SATA

PATA's grip on the cost per GB is slowly slipping; drives like the Maxtor 200GB DiamondMax 10 [RTPE: 6B200M0] are bringing the price of a good SATA drive down to $0.50 per GB; although you'll have to spend a tad more for NCQ still. Check out how the 6B200M0 has preformed over the last few months:


Maxtor SATA 200GB 7200RPM 8MB DiamondMax 10

As SATA drives get bigger, they also produce better cost per GB ratios. Western Digital's 250GB Caviar SE [RTPE: WD2500JD] manages to come in at $0.44 per GB! The new Western Digital 320GB Caviar SE [RTPE: WD3200JD] ends up being about $0.48 without mail in rebates, although anyone who visits our Hot Deals Forum should know you can find more hard drive mail in rebates than you can shake a stick at.

SATA drives start to break into those magic low cost per GB ratios around the $200 mark. If you're interested in seeing the exact cost per GB, check RTPE here. Another drive that has lead the drop in cost per GB on our SATA drives is the Seagate SATA 250GB 7200.8 [RTPE: ST3250823AS] The 7200.8 isn't the cheapest 250GB drive right now, but if you click on the RTPE link and scroll down, you'll see the cost per GB is still very competitive. We have been watching this drive very closely, and again this drive takes our pick as the SATA II all around drive.


Seagate SATA 250GB 7200RPM 8MB Barracuda 7200.8

The cost of Western Digital Raptors [RTPE: Raptor] is still the same as they were a year ago. However for the first time we are starting to see some decent rebates show up, including a $20 mail in rebate for the 74GB Raptor. Check RTPE for a detailed list of rebates on each of the drives. We have heard some talk about a SATA IO "Raptor" with native NCQ instead of TCQ on the existing Raptors. Western Digital has not been a large opponent of NCQ, and since NCQ implementation seems very subjective per manufacturer, we are very anxious to see if the final product will live up to WD's reputation. Expect more details by the time we unleash our next price guide!

Index PATA
POST A COMMENT

8 Comments

View All Comments

  • Phiro - Monday, July 11, 2005 - link

    It's all about the Pentiums! Reply
  • coomar - Monday, July 11, 2005 - link

    its all about the cost of the media, blue-ray will take a while to drop, at least 2 years probably Reply
  • KristopherKubicki - Sunday, July 10, 2005 - link

    yacoub: That should have read 200GB mark instead of $200 mark. Ooops!

    xsilver: The original roadmaps I saw put bluyray-r and hddvdr around Q1'06. Im guessing that they will probably cost a few hundred bucks each though, so even if the drives (and more importantly media) show up, development on reducing the cost of existing optical storage drives will continue. I would expect several more iterations of the ND-3xxx/4xxx line even when next gen burners become available.
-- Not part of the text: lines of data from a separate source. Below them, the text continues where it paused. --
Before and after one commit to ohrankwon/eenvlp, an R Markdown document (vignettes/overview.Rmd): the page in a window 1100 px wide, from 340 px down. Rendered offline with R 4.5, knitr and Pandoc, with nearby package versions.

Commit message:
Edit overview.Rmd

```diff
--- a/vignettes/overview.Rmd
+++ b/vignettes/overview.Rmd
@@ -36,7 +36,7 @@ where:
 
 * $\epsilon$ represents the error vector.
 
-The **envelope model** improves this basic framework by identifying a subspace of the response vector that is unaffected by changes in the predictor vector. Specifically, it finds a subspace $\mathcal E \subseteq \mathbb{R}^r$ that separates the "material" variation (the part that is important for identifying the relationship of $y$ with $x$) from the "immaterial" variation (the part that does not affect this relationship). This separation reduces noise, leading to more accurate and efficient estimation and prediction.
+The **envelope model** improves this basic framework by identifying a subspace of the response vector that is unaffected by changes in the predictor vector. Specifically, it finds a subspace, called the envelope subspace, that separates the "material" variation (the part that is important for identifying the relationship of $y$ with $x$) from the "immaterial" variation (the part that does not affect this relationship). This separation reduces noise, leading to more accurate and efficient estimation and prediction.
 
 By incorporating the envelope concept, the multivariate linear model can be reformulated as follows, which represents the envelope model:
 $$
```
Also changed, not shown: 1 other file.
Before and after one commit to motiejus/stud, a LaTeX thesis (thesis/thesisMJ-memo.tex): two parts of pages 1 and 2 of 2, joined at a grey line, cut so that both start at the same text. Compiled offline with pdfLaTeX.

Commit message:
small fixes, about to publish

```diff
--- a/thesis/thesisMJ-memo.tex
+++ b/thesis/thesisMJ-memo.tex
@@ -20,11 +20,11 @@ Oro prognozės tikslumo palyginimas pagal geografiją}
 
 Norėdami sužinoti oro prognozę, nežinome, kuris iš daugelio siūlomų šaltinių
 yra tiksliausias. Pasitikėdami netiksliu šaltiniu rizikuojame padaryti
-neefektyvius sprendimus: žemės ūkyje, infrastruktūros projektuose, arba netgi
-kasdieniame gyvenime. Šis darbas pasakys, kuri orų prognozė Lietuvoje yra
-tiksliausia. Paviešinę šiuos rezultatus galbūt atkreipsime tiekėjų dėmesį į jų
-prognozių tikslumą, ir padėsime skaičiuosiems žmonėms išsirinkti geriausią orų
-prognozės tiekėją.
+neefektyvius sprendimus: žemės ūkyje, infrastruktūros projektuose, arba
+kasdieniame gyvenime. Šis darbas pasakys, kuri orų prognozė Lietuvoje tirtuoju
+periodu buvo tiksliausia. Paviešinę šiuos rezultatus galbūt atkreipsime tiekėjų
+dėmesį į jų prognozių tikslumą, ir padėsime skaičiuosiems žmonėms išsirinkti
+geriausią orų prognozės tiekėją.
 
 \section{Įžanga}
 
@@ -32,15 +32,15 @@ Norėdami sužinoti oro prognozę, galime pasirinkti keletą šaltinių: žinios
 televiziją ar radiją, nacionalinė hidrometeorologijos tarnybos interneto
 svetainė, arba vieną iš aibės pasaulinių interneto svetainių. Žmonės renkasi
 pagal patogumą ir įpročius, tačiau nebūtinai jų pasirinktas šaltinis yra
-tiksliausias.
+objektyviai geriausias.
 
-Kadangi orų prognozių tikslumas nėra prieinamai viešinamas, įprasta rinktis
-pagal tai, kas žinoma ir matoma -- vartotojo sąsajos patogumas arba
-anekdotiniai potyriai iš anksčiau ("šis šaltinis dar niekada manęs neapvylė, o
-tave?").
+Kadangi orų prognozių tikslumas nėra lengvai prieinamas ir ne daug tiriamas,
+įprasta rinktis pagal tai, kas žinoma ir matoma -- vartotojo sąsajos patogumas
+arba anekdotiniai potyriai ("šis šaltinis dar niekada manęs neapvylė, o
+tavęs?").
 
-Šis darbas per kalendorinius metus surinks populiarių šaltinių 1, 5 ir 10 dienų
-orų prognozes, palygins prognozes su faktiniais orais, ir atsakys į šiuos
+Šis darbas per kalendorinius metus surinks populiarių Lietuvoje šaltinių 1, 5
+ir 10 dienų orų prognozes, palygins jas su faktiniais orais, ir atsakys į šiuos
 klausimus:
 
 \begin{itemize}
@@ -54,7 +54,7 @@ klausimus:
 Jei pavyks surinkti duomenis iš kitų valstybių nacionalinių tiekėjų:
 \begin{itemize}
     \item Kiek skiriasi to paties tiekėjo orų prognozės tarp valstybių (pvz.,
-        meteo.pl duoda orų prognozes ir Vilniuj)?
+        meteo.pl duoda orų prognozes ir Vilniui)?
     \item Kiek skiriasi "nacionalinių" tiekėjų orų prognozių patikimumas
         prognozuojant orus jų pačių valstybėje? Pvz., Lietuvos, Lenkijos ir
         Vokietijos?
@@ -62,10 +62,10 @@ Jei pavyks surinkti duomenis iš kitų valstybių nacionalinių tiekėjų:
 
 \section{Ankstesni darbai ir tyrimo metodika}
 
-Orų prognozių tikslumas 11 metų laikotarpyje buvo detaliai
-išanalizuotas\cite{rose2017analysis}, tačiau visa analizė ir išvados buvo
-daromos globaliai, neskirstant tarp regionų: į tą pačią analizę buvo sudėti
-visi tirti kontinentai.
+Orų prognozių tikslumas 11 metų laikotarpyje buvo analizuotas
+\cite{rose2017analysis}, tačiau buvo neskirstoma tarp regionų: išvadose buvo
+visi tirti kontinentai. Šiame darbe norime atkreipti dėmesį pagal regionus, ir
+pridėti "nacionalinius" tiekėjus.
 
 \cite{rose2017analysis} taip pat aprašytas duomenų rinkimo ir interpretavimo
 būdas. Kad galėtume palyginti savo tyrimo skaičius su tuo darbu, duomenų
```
    Kristopher
    Reply
  • xsilver - Sunday, July 10, 2005 - link

    "NEC's next generation dual format burner is also slated to support LightScribe and should debut at the same time as the ND-4550A. "

    Does anybody know whether this will be one of the last dvd drives out before the whole blu ray thing takes over?
    Reply
  • yacoub - Sunday, July 10, 2005 - link

    "SATA drives start to break into those magic low cost per GB ratios around the $200 mark."

    Zuh?? This line comes after a large chart showing a list of SATA drives priced around $80. 0__o
    Reply
  • ProviaFan - Sunday, July 10, 2005 - link

    SAS looks interesting, I'll have to do some more reading on that. :) Reply
  • Hacp - Sunday, July 10, 2005 - link

    2nd post! Reply
  • ryanv12 - Sunday, July 10, 2005 - link

    looks like the 400GB PATA storage section got a couple of 40 giggers stuck in there :) Reply

Log in

Don't have an account? Sign up now